The authors used 11,777 samples taken from the surface layer of oceans, which is roughly the first 600 feet of depth, to estimate the average amount of microplastics in that layer over time, then compared that to an historic overview of international policy measures aimed at reducing ocean pollution.
“Our data shows an increase in ocean plastic pollution at the same time as a decrease in effective laws and agreements. There are many factors to consider (e.g., increases in production and waste, fragmentation of existing plastics), but the need for legally binding agreements cannot be overstated,” said The 5 Gyres Institute, which organized the study.
The researchers said they identified similar trends for plastic pollution on beaches, and that “these parallel trends strongly suggest that plastic pollution in the world’s oceans during the past 15 years has reached unprecedented levels.”
Without urgent policy intervention to limit plastic production, they said, the rate at which plastic waste will enter the ocean between now and 2040 will increase by around 2.6 times.
“The exponential increase in microplastics across the world’s oceans is a stark warning that we must act now at a global scale, stop focusing on cleanup and recycling, and usher in an age of corporate responsibility for the entire life of the things they make,” said Dr. Marcus Eriksen, one of the authors of the study.
Eriksen said the increase in plastic waste over the past decade and a half corresponded with a decrease in the effectiveness of maritime policies.

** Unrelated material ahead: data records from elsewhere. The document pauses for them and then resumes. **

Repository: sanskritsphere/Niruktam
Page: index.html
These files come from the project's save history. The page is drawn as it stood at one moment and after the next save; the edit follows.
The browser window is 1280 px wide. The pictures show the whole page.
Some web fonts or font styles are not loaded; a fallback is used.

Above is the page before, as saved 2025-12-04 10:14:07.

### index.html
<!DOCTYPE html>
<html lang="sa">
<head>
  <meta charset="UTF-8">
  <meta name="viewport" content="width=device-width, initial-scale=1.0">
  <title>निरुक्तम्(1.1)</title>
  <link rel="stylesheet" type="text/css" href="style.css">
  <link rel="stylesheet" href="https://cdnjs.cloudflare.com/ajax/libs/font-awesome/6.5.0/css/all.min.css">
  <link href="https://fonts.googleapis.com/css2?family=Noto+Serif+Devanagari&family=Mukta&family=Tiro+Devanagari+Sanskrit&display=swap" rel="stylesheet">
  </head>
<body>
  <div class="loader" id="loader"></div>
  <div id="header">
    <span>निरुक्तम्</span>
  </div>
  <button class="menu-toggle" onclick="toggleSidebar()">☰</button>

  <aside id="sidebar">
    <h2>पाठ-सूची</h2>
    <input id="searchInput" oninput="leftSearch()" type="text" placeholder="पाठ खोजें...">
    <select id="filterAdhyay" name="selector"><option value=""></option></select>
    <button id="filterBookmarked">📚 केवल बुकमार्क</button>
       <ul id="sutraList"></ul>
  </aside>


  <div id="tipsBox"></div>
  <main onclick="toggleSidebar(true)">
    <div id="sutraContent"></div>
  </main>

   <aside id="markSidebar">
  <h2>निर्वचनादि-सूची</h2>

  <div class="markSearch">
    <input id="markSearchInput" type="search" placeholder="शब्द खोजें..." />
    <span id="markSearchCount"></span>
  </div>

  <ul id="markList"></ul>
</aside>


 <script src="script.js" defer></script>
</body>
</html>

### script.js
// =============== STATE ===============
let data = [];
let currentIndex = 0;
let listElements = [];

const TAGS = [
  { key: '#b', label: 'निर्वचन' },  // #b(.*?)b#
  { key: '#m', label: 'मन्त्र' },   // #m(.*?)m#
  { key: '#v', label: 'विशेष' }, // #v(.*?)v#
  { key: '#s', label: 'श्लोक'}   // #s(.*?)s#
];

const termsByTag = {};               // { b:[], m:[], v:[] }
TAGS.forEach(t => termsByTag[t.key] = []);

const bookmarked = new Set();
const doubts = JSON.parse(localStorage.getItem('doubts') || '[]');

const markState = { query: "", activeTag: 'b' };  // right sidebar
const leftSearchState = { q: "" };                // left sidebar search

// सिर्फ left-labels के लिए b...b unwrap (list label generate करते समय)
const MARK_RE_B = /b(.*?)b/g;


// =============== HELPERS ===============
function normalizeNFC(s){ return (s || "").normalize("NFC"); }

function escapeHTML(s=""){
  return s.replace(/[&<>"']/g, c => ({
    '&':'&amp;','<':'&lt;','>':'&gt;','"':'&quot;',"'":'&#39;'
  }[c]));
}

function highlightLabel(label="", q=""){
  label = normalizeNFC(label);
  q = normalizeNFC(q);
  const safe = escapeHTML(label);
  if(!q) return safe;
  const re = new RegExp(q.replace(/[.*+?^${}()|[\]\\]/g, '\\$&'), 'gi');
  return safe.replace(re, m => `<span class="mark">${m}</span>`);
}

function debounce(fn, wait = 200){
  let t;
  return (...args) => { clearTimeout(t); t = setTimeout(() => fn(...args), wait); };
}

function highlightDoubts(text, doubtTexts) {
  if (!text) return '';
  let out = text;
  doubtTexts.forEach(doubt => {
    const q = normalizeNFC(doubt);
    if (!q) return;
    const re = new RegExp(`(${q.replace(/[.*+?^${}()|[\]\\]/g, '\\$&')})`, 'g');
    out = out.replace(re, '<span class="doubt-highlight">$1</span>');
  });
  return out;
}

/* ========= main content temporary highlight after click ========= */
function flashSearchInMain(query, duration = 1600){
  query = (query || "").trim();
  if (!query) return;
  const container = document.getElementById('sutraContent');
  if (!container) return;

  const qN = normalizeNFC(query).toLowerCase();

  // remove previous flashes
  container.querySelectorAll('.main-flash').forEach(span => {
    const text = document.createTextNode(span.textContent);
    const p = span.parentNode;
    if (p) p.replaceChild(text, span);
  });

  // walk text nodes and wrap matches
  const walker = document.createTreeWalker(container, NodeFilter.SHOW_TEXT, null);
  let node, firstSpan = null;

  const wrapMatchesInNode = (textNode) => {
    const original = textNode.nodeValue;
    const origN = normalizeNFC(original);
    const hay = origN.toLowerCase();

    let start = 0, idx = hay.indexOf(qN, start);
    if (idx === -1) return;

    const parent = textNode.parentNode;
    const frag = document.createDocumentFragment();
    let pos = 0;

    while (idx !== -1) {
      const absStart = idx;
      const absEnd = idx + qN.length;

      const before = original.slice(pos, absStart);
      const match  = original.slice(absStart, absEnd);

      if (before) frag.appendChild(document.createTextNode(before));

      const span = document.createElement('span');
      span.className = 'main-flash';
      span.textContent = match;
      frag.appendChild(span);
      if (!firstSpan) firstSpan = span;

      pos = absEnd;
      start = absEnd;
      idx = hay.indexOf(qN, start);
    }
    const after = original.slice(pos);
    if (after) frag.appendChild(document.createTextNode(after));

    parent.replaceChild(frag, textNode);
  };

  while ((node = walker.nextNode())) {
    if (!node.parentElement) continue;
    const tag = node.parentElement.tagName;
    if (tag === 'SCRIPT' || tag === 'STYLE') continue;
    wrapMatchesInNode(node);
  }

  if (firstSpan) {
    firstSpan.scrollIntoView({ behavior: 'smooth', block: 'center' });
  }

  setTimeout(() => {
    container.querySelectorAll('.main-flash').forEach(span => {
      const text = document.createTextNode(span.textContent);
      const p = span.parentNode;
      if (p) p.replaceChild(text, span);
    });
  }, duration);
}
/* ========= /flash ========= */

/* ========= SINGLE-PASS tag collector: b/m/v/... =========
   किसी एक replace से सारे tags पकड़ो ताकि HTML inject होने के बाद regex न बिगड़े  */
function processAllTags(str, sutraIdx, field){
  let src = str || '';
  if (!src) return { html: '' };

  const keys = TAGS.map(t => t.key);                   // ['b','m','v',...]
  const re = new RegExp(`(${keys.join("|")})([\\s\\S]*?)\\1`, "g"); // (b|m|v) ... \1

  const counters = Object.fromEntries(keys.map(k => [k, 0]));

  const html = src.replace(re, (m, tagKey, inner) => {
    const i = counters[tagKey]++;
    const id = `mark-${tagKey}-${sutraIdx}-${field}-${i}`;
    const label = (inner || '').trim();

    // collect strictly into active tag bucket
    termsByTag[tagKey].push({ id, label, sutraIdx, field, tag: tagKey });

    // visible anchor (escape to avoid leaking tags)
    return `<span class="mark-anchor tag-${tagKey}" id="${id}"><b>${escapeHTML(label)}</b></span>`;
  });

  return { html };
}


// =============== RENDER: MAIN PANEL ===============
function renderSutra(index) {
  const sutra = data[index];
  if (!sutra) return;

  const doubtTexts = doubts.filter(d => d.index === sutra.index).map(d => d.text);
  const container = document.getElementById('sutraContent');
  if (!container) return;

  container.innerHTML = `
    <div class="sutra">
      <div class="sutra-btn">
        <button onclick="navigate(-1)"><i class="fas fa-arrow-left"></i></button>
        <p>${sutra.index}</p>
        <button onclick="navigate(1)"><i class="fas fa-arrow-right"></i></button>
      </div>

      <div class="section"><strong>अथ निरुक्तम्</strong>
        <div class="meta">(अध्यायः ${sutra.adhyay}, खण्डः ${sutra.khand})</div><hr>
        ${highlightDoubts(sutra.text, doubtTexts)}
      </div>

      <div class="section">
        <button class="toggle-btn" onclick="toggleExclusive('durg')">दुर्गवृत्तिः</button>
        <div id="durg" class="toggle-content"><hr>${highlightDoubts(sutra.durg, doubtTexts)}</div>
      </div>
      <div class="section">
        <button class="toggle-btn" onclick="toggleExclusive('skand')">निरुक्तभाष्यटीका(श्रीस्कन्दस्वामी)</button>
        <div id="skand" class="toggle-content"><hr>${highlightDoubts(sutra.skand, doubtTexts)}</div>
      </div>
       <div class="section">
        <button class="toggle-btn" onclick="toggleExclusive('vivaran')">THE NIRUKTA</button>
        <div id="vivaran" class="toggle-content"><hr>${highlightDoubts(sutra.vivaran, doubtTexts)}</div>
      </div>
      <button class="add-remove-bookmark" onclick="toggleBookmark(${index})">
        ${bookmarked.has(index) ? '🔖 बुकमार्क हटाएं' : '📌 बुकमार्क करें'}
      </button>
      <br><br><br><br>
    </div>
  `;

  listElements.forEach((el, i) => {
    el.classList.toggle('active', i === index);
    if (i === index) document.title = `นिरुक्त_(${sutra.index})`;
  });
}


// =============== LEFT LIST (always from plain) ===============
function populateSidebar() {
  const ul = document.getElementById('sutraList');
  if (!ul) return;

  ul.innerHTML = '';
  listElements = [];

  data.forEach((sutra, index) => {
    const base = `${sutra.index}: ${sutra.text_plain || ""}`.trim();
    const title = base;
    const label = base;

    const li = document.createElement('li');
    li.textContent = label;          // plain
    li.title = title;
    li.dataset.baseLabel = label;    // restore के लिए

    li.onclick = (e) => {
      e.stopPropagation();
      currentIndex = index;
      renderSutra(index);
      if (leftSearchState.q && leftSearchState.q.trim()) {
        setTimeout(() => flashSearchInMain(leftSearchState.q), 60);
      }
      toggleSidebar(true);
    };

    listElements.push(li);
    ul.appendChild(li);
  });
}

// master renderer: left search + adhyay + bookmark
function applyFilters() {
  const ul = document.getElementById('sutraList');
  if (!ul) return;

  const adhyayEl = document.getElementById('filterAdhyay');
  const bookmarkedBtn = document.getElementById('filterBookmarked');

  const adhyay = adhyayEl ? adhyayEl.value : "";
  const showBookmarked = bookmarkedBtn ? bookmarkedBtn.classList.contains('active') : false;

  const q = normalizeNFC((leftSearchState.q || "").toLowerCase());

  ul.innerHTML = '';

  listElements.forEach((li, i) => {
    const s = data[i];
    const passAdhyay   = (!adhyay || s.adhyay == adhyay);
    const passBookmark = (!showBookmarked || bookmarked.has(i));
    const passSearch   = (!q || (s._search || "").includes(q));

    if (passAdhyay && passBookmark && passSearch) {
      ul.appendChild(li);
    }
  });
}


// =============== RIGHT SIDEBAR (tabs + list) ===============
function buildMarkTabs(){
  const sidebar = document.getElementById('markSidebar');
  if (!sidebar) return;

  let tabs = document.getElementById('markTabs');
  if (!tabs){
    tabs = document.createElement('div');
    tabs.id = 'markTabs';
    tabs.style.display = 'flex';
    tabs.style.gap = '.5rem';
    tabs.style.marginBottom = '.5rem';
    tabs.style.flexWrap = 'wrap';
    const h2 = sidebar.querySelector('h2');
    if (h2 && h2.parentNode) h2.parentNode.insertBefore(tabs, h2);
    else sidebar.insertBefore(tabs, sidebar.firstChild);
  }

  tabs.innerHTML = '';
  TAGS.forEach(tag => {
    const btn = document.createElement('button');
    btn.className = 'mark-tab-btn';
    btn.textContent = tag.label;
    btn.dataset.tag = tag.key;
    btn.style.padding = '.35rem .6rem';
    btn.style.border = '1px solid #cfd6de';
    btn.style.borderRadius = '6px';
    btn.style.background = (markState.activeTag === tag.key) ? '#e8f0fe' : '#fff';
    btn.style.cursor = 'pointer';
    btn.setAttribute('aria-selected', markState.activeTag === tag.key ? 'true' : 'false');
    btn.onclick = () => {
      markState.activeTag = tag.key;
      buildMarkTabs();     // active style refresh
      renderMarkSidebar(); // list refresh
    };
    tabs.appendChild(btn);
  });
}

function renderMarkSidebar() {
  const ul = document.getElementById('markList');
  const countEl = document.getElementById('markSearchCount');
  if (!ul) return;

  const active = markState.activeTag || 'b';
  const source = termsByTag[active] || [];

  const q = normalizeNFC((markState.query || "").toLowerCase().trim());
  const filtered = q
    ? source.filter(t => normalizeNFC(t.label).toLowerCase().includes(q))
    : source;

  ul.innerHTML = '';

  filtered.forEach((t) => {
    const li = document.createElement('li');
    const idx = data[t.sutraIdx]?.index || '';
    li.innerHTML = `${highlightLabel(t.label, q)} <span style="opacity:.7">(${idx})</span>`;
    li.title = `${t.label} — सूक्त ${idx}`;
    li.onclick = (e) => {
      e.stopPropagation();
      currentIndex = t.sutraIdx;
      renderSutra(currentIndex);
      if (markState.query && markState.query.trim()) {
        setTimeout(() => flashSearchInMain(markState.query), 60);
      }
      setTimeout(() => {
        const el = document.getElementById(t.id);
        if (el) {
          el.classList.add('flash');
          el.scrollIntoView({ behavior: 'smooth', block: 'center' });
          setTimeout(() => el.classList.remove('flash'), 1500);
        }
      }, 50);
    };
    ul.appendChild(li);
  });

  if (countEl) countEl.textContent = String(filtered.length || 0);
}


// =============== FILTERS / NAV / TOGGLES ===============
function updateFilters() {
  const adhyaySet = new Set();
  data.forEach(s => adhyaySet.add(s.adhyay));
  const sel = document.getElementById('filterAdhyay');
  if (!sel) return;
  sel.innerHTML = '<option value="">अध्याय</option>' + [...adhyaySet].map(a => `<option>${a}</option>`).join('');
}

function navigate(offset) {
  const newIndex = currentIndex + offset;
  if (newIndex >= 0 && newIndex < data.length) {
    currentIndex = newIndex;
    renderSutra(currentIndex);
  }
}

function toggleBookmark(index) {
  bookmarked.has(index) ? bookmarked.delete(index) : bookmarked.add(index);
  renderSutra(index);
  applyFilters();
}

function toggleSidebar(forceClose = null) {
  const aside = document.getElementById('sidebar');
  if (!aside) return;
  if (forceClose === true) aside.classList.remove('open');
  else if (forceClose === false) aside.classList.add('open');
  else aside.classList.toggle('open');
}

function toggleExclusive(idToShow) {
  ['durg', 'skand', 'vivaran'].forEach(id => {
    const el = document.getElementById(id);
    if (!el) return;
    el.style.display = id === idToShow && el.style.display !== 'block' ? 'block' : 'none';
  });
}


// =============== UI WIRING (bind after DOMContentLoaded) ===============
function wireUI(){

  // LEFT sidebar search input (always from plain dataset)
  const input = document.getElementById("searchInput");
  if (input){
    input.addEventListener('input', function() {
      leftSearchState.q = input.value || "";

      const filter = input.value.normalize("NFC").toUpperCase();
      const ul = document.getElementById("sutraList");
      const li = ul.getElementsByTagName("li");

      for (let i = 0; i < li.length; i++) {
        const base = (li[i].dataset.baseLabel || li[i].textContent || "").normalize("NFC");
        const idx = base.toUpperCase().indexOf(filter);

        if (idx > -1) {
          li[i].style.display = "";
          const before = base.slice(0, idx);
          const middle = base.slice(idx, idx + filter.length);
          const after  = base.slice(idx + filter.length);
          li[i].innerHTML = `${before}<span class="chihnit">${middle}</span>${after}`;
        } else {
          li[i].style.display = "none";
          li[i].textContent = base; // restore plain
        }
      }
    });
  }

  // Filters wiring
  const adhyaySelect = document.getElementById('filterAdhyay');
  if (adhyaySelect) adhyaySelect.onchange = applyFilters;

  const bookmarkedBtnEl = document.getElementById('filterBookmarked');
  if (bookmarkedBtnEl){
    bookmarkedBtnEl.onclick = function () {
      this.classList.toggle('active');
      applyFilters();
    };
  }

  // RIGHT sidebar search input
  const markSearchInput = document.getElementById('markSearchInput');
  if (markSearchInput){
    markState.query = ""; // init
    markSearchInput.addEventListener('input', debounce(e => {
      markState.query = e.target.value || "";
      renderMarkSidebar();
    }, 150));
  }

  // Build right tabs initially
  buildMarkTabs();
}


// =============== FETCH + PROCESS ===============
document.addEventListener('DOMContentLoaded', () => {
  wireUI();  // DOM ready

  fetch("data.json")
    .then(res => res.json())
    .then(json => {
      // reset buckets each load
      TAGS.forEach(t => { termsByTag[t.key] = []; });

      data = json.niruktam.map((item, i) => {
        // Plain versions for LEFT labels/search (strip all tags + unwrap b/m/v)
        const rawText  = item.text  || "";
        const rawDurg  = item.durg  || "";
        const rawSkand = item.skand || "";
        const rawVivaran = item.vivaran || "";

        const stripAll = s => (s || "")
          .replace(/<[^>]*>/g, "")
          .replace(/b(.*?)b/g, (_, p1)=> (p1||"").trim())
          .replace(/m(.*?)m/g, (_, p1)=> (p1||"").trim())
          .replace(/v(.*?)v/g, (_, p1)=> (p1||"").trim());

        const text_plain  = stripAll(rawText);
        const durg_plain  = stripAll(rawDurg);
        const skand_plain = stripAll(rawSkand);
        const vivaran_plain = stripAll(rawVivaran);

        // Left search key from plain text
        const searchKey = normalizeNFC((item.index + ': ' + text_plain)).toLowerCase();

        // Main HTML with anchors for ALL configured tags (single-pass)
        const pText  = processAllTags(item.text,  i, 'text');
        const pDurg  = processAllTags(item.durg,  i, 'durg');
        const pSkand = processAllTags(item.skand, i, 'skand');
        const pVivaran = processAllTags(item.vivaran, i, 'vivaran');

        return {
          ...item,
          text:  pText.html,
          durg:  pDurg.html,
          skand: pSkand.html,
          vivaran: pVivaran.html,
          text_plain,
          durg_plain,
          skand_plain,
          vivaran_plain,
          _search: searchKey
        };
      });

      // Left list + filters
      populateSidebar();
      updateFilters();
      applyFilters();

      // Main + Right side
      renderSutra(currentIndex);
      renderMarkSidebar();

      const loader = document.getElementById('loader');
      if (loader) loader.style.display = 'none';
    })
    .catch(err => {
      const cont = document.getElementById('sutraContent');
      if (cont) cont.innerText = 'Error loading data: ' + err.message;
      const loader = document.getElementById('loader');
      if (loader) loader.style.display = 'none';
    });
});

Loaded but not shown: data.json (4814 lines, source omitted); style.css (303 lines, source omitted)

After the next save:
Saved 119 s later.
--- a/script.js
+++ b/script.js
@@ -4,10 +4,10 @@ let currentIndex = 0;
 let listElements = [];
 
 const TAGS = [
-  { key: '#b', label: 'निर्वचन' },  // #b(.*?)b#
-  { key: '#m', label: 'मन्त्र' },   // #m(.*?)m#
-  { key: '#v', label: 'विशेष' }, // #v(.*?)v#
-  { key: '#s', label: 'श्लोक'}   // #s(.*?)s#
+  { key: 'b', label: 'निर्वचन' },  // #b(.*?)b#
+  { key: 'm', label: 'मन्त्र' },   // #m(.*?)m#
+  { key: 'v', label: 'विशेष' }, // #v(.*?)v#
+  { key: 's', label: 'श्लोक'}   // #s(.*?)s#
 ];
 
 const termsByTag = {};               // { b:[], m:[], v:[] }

“Cleanup is futile if we continue to produce plastic at the current rate, and we have heard about recycling for too long while the plastic industry simultaneously rejects any commitments to buy recycled material or design for recyclability. It’s time to address the plastic problem at the source.”